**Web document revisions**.

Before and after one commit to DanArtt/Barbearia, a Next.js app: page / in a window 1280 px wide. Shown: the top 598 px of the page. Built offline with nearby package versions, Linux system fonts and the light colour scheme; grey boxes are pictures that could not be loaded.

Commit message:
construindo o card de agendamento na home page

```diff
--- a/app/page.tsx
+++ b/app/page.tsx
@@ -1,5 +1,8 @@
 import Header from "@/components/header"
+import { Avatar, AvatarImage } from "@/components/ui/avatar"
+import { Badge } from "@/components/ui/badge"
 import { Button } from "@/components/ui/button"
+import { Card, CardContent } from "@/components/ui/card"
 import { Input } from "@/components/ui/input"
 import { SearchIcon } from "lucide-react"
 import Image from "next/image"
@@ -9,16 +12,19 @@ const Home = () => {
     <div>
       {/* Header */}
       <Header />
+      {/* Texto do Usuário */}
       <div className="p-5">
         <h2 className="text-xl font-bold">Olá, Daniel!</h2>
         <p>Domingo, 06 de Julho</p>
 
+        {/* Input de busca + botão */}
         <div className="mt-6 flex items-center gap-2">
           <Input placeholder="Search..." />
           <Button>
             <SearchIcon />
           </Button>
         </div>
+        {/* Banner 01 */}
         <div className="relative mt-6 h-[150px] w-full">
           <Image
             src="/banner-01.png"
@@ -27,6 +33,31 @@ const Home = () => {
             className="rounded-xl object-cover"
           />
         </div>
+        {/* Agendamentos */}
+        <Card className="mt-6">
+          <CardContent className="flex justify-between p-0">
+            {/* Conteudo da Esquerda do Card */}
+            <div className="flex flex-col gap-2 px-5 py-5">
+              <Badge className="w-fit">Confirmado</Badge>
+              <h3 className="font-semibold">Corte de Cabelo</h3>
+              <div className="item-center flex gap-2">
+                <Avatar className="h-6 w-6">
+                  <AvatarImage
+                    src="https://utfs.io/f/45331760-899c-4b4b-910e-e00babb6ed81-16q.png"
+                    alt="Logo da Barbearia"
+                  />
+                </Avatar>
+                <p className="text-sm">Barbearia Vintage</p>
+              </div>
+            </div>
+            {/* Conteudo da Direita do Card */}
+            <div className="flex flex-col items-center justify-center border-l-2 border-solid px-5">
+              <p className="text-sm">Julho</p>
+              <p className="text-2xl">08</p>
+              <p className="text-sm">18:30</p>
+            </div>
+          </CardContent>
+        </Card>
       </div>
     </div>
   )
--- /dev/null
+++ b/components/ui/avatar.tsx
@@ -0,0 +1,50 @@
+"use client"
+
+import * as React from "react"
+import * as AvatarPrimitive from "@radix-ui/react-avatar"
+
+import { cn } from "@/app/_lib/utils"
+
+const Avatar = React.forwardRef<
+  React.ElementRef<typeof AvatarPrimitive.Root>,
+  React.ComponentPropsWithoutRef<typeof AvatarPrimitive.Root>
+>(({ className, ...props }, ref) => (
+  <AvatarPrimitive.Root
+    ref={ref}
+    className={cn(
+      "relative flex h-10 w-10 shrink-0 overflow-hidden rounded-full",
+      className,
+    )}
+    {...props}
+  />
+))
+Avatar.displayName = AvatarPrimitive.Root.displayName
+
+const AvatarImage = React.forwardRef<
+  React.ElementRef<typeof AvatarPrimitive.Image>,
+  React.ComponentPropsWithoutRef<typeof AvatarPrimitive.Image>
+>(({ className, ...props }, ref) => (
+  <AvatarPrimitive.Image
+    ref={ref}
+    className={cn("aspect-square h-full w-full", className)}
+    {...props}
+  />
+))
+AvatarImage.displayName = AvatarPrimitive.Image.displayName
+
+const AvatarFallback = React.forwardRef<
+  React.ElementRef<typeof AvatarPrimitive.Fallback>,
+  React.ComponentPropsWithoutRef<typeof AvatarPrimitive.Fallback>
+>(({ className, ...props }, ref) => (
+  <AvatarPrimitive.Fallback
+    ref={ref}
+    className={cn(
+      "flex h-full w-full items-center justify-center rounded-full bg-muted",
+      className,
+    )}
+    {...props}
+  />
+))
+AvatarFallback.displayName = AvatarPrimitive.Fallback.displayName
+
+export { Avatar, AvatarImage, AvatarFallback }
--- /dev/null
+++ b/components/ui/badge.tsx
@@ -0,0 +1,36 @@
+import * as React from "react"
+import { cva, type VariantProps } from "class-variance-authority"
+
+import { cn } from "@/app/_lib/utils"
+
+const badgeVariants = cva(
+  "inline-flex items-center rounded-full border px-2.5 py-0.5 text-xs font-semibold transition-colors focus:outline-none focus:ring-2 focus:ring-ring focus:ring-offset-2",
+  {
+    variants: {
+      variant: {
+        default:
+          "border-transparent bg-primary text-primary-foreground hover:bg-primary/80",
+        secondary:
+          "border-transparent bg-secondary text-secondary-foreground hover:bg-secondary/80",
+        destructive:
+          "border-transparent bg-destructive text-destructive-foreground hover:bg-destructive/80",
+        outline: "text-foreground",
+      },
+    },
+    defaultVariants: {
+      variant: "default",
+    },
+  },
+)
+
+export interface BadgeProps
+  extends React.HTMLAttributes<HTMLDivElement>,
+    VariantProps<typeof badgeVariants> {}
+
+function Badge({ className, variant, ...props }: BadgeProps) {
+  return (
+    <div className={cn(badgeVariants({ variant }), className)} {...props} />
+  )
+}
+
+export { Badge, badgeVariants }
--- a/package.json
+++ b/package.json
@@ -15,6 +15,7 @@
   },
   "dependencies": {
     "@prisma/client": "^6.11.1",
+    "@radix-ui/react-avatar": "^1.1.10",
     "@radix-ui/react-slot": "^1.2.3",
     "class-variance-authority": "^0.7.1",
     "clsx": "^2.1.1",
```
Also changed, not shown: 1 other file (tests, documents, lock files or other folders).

**Your instructions**. Extract each entry in full and write it down exactly.

**Result of the exercise**.
Before and after one commit to DanArtt/Barbearia, a Next.js app: page / in a window 1280 px wide. Shown: the top 598 px of the page. Built offline with nearby package versions, Linux system fonts and the light colour scheme; grey boxes are pictures that could not be loaded.

Commit message:
construindo o card de agendamento na home page

```diff
--- a/app/page.tsx
+++ b/app/page.tsx
@@ -1,5 +1,8 @@
 import Header from "@/components/header"
+import { Avatar, AvatarImage } from "@/components/ui/avatar"
+import { Badge } from "@/components/ui/badge"
 import { Button } from "@/components/ui/button"
+import { Card, CardContent } from "@/components/ui/card"
 import { Input } from "@/components/ui/input"
 import { SearchIcon } from "lucide-react"
 import Image from "next/image"
@@ -9,16 +12,19 @@ const Home = () => {
     <div>
       {/* Header */}
       <Header />
+      {/* Texto do Usuário */}
       <div className="p-5">
         <h2 className="text-xl font-bold">Olá, Daniel!</h2>
         <p>Domingo, 06 de Julho</p>
 
+        {/* Input de busca + botão */}
         <div className="mt-6 flex items-center gap-2">
           <Input placeholder="Search..." />
           <Button>
             <SearchIcon />
           </Button>
         </div>
+        {/* Banner 01 */}
         <div className="relative mt-6 h-[150px] w-full">
           <Image
             src="/banner-01.png"
@@ -27,6 +33,31 @@ const Home = () => {
             className="rounded-xl object-cover"
           />
         </div>
+        {/* Agendamentos */}
+        <Card className="mt-6">
+          <CardContent className="flex justify-between p-0">
+            {/* Conteudo da Esquerda do Card */}
+            <div className="flex flex-col gap-2 px-5 py-5">
+              <Badge className="w-fit">Confirmado</Badge>
+              <h3 className="font-semibold">Corte de Cabelo</h3>
+              <div className="item-center flex gap-2">
+                <Avatar className="h-6 w-6">
+                  <AvatarImage
+                    src="https://utfs.io/f/45331760-899c-4b4b-910e-e00babb6ed81-16q.png"
+                    alt="Logo da Barbearia"
+                  />
+                </Avatar>
+                <p className="text-sm">Barbearia Vintage</p>
+              </div>
+            </div>
+            {/* Conteudo da Direita do Card */}
+            <div className="flex flex-col items-center justify-center border-l-2 border-solid px-5">
+              <p className="text-sm">Julho</p>
+              <p className="text-2xl">08</p>
+              <p className="text-sm">18:30</p>
+            </div>
+          </CardContent>
+        </Card>
       </div>
     </div>
   )
--- /dev/null
+++ b/components/ui/avatar.tsx
@@ -0,0 +1,50 @@
+"use client"
+
+import * as React from "react"
+import * as AvatarPrimitive from "@radix-ui/react-avatar"
+
+import { cn } from "@/app/_lib/utils"
+
+const Avatar = React.forwardRef<
+  React.ElementRef<typeof AvatarPrimitive.Root>,
+  React.ComponentPropsWithoutRef<typeof AvatarPrimitive.Root>
+>(({ className, ...props }, ref) => (
+  <AvatarPrimitive.Root
+    ref={ref}
+    className={cn(
+      "relative flex h-10 w-10 shrink-0 overflow-hidden rounded-full",
+      className,
+    )}
+    {...props}
+  />
+))
+Avatar.displayName = AvatarPrimitive.Root.displayName
+
+const AvatarImage = React.forwardRef<
+  React.ElementRef<typeof AvatarPrimitive.Image>,
+  React.ComponentPropsWithoutRef<typeof AvatarPrimitive.Image>
+>(({ className, ...props }, ref) => (
+  <AvatarPrimitive.Image
+    ref={ref}
+    className={cn("aspect-square h-full w-full", className)}
+    {...props}
+  />
+))
+AvatarImage.displayName = AvatarPrimitive.Image.displayName
+
+const AvatarFallback = React.forwardRef<
+  React.ElementRef<typeof AvatarPrimitive.Fallback>,
+  React.ComponentPropsWithoutRef<typeof AvatarPrimitive.Fallback>
+>(({ className, ...props }, ref) => (
+  <AvatarPrimitive.Fallback
+    ref={ref}
+    className={cn(
+      "flex h-full w-full items-center justify-center rounded-full bg-muted",
+      className,
+    )}
+    {...props}
+  />
+))
+AvatarFallback.displayName = AvatarPrimitive.Fallback.displayName
+
+export { Avatar, AvatarImage, AvatarFallback }
--- /dev/null
+++ b/components/ui/badge.tsx
@@ -0,0 +1,36 @@
+import * as React from "react"
+import { cva, type VariantProps } from "class-variance-authority"
+
+import { cn } from "@/app/_lib/utils"
+
+const badgeVariants = cva(
+  "inline-flex items-center rounded-full border px-2.5 py-0.5 text-xs font-semibold transition-colors focus:outline-none focus:ring-2 focus:ring-ring focus:ring-offset-2",
+  {
+    variants: {
+      variant: {
+        default:
+          "border-transparent bg-primary text-primary-foreground hover:bg-primary/80",
+        secondary:
+          "border-transparent bg-secondary text-secondary-foreground hover:bg-secondary/80",
+        destructive:
+          "border-transparent bg-destructive text-destructive-foreground hover:bg-destructive/80",
+        outline: "text-foreground",
+      },
+    },
+    defaultVariants: {
+      variant: "default",
+    },
+  },
+)
+
+export interface BadgeProps
+  extends React.HTMLAttributes<HTMLDivElement>,
+    VariantProps<typeof badgeVariants> {}
+
+function Badge({ className, variant, ...props }: BadgeProps) {
+  return (
+    <div className={cn(badgeVariants({ variant }), className)} {...props} />
+  )
+}
+
+export { Badge, badgeVariants }
--- a/package.json
+++ b/package.json
@@ -15,6 +15,7 @@
   },
   "dependencies": {
     "@prisma/client": "^6.11.1",
+    "@radix-ui/react-avatar": "^1.1.10",
     "@radix-ui/react-slot": "^1.2.3",
     "class-variance-authority": "^0.7.1",
     "clsx": "^2.1.1",
```
Also changed, not shown: 1 other file (tests, documents, lock files or other folders).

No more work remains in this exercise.